When children get bored it often causes them to ask their parents to solve their little problem, which in turn makes parents impatient. “Find something to do!”, may be the cry of the exasperated parent. This raises two questions: 1) what is boredom and 2) what is to be done about it?
To begin, I have yet to find a good definition of boredom. But it does seem to possess two dimensions 1) the environment 2) personal motivation. Here are examples:
1) A bored schoolchild in a classroom where an uninteresting subject is being taught on a hot day.
2) An adult who can’t get motivated to start certain attractive activities.
There must be a complicated link at play between the environment and the desires of the individual. Either you are trapped in the eggshell of boredom or you crack through it and escape.

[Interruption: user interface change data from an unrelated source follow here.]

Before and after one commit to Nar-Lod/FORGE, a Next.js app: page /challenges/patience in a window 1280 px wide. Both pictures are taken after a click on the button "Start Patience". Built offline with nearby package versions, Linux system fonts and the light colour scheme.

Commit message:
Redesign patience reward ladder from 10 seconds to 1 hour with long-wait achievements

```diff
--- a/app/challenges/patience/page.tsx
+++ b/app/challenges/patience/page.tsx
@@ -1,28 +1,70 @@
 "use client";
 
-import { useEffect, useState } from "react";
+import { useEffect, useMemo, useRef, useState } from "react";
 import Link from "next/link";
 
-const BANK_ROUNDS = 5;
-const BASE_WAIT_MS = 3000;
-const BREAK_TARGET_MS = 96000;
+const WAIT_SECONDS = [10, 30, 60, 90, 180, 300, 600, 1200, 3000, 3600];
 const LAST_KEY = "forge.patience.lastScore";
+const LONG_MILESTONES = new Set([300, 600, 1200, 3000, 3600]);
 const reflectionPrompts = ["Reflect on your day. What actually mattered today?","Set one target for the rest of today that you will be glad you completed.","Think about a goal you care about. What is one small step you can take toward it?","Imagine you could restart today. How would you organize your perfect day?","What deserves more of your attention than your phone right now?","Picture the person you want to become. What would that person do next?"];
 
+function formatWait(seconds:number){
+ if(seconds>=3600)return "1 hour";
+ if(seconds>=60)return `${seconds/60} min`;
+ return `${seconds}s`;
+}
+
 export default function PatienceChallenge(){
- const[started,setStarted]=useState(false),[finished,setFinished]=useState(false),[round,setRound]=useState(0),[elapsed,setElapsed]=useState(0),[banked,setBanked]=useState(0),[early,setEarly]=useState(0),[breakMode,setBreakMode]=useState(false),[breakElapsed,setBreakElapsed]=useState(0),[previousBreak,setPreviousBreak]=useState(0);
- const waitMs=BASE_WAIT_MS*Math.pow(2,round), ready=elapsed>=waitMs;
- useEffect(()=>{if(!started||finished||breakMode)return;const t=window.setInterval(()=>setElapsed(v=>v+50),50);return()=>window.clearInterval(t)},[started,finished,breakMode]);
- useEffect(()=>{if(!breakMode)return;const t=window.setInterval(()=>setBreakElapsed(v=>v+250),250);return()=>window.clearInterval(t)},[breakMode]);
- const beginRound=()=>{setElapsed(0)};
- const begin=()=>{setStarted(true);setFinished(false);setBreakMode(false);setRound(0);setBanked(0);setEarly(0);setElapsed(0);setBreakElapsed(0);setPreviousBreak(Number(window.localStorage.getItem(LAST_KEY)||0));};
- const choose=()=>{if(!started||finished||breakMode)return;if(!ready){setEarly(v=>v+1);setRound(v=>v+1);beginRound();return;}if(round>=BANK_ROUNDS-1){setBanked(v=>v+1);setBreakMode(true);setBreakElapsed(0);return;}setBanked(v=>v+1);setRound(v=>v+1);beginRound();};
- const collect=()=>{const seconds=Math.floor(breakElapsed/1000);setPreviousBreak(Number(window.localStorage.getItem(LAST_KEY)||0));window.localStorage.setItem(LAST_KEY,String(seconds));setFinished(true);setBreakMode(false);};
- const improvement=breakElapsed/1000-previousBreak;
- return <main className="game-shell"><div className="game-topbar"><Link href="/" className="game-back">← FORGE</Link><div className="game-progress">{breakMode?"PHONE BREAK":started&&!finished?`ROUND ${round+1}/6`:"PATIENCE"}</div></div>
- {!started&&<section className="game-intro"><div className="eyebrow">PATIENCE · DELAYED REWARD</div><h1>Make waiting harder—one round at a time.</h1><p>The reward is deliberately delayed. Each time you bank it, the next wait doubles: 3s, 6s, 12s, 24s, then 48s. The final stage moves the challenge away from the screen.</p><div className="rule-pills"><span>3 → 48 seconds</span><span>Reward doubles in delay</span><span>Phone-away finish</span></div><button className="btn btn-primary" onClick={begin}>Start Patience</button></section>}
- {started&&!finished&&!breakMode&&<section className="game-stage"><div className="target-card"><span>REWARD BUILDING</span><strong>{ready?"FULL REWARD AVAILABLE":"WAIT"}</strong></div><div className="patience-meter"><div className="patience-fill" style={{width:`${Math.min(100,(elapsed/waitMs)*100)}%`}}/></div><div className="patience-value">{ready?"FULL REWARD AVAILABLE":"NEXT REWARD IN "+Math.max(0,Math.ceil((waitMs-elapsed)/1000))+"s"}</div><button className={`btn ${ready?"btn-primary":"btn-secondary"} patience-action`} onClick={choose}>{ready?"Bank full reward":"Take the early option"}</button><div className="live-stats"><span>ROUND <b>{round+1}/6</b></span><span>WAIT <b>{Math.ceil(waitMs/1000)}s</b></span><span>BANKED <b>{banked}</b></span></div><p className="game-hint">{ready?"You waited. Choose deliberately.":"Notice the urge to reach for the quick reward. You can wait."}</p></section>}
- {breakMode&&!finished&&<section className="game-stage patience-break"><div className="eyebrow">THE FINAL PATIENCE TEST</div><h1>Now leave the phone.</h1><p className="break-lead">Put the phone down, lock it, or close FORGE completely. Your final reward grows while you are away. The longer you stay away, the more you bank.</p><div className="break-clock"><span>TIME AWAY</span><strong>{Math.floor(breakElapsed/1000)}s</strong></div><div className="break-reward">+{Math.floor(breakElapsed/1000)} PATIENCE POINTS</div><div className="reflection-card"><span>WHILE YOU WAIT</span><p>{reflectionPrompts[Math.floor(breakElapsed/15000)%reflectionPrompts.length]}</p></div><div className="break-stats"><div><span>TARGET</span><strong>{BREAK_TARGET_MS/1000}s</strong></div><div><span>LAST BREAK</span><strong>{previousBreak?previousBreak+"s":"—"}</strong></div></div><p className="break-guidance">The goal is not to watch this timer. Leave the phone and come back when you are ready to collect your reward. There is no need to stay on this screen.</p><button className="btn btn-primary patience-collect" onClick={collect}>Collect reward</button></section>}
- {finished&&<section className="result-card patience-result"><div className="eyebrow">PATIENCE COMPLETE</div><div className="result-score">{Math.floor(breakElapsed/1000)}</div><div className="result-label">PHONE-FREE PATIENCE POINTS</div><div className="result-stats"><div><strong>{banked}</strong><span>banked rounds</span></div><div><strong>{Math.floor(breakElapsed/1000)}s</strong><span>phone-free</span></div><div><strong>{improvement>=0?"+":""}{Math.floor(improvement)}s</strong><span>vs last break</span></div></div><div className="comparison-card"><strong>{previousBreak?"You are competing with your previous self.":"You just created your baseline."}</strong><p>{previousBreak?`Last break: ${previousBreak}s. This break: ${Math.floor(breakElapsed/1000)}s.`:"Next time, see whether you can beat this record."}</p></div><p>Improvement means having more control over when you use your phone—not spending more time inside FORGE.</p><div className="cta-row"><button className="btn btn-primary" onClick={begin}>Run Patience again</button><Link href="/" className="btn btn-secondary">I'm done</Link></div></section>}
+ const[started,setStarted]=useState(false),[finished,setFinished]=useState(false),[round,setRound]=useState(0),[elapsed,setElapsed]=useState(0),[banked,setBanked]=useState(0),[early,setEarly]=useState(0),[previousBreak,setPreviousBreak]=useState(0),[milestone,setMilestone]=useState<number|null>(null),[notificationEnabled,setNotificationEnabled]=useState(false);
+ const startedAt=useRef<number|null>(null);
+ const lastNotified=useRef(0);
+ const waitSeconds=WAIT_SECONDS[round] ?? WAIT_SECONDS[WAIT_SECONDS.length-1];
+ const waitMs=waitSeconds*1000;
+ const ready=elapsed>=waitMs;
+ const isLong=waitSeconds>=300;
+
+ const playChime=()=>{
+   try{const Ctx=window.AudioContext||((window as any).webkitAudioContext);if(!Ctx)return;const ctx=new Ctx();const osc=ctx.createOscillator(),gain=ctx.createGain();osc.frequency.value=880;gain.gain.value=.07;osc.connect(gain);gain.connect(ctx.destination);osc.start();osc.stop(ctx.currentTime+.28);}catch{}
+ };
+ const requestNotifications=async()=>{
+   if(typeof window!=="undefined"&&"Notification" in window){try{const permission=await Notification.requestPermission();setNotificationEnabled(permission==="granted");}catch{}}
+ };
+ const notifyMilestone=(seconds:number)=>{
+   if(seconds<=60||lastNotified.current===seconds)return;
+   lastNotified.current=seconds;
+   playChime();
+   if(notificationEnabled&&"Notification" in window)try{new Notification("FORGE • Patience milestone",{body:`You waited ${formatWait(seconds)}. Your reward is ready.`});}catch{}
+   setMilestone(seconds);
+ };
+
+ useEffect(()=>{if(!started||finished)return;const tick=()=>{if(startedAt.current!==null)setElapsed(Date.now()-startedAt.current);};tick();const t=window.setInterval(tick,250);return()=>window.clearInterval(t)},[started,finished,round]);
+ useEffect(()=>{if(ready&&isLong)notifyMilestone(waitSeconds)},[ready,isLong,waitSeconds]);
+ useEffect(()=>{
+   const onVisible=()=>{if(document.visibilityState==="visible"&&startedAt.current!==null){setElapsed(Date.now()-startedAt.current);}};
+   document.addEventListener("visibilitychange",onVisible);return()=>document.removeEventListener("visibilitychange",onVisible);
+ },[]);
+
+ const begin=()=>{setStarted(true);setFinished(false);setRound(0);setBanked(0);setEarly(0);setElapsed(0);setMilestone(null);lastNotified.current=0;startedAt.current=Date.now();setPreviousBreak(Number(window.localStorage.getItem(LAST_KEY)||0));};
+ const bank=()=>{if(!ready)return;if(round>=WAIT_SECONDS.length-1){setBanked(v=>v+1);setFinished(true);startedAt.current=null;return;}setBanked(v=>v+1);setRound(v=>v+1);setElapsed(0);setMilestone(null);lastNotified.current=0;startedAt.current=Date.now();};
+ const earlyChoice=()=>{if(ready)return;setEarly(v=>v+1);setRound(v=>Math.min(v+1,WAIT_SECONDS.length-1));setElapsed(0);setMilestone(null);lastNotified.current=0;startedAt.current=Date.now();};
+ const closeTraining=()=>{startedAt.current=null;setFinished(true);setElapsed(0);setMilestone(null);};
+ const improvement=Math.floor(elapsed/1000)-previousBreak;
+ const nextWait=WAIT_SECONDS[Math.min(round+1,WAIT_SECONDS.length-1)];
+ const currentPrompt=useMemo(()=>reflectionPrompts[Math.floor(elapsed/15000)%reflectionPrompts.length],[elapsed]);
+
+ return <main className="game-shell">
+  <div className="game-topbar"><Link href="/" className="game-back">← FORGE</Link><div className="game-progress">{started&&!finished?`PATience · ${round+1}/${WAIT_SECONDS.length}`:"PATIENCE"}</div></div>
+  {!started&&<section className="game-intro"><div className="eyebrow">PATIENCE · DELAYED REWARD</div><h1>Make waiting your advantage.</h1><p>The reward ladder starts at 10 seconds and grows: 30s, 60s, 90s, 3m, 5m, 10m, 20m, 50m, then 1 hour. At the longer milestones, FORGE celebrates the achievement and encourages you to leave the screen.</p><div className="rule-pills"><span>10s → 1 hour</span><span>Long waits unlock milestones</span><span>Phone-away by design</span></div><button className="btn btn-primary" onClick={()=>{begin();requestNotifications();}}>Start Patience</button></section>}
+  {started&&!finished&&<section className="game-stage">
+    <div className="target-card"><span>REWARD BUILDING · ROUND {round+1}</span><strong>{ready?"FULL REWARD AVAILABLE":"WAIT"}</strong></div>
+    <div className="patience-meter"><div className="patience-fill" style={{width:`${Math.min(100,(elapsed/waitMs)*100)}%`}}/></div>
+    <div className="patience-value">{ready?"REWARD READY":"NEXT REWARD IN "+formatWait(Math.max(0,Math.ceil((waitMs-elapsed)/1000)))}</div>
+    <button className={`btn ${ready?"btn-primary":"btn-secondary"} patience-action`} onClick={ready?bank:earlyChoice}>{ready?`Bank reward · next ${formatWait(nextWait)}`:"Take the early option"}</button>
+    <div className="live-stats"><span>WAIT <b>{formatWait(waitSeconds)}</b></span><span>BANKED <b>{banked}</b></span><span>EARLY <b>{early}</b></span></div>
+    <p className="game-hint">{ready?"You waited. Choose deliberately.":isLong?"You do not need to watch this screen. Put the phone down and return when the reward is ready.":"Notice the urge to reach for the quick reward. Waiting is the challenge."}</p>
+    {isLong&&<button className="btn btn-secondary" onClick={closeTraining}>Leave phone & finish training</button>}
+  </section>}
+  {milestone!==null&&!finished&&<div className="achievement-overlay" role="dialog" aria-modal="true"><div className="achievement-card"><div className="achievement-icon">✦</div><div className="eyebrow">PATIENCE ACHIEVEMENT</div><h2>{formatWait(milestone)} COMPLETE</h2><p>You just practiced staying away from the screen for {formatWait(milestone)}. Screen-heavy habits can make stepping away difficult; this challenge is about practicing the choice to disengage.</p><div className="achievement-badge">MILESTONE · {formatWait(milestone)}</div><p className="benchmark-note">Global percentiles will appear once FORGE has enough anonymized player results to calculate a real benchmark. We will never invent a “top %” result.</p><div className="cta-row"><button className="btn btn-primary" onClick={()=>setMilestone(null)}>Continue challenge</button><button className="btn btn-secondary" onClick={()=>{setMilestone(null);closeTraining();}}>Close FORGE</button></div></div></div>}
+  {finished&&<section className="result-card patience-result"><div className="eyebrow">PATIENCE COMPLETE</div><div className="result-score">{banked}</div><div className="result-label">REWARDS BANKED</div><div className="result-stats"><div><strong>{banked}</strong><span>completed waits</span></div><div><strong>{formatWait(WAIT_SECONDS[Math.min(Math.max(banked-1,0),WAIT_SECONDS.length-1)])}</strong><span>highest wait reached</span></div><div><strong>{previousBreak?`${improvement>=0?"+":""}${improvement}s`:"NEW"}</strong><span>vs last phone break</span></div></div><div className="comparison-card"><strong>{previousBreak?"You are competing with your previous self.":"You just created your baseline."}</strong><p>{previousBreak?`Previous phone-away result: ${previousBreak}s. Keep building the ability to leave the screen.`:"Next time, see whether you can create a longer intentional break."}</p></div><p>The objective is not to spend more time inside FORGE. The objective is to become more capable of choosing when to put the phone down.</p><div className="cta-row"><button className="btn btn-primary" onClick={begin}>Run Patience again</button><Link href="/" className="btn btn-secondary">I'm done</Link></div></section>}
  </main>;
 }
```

In retirement the issue of boredom can arise; and in small doses it should not create problems. In case it persists longer-term, you may want to consider your environment and your motivation, that is to say your meaning or purpose now that you have stopped working.
Possible remedies are 1) make small variations in your daily routine to see what interesting and unexpected outcomes might emerge 2) reflect on your life, in order to recall aspirations from the past that you may want to revive.
Boredom is no enemy, it may be the spark of creativity that motivates you to find purpose and meaning.
Retirement: You won’t know what it is like until you get there.